'''
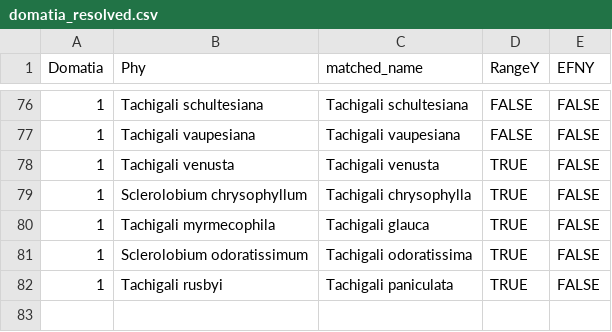
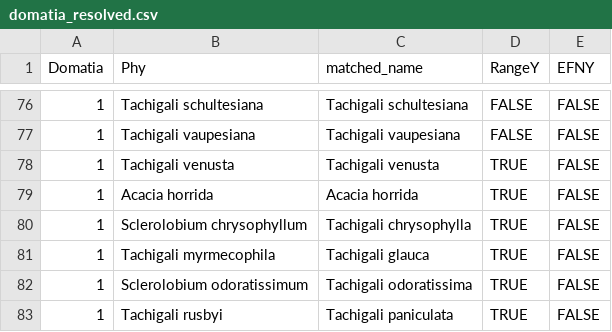
Before and after one commit to The-Frederickson-Lab/ant-legume-range, a CSV file: domatia_resolved.csv, drawn as a sheet; only a part is shown, gaps mark what is left out.

```diff
--- a/domatia_resolved.csv
+++ b/domatia_resolved.csv
@@ -78,2 +78,3 @@
 1,"Tachigali venusta","Tachigali venusta",TRUE,FALSE
+1,"Acacia horrida","Acacia horrida",TRUE,FALSE
 1,"Sclerolobium chrysophyllum","Tachigali chrysophylla",TRUE,FALSE
```
Also changed, not shown: domatia_synonyms.csv, 12 other files.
'''
## [WHAT YOU ARE ASKED TO DO]
Although the records above contain pictures, output every line exactly and leave the pictures out.

## [THE ANSWER]
Before and after one commit to The-Frederickson-Lab/ant-legume-range, a CSV file: domatia_resolved.csv, drawn as a sheet; only a part is shown, gaps mark what is left out.

```diff
--- a/domatia_resolved.csv
+++ b/domatia_resolved.csv
@@ -78,2 +78,3 @@
 1,"Tachigali venusta","Tachigali venusta",TRUE,FALSE
+1,"Acacia horrida","Acacia horrida",TRUE,FALSE
 1,"Sclerolobium chrysophyllum","Tachigali chrysophylla",TRUE,FALSE
```
Also changed, not shown: domatia_synonyms.csv, 12 other files.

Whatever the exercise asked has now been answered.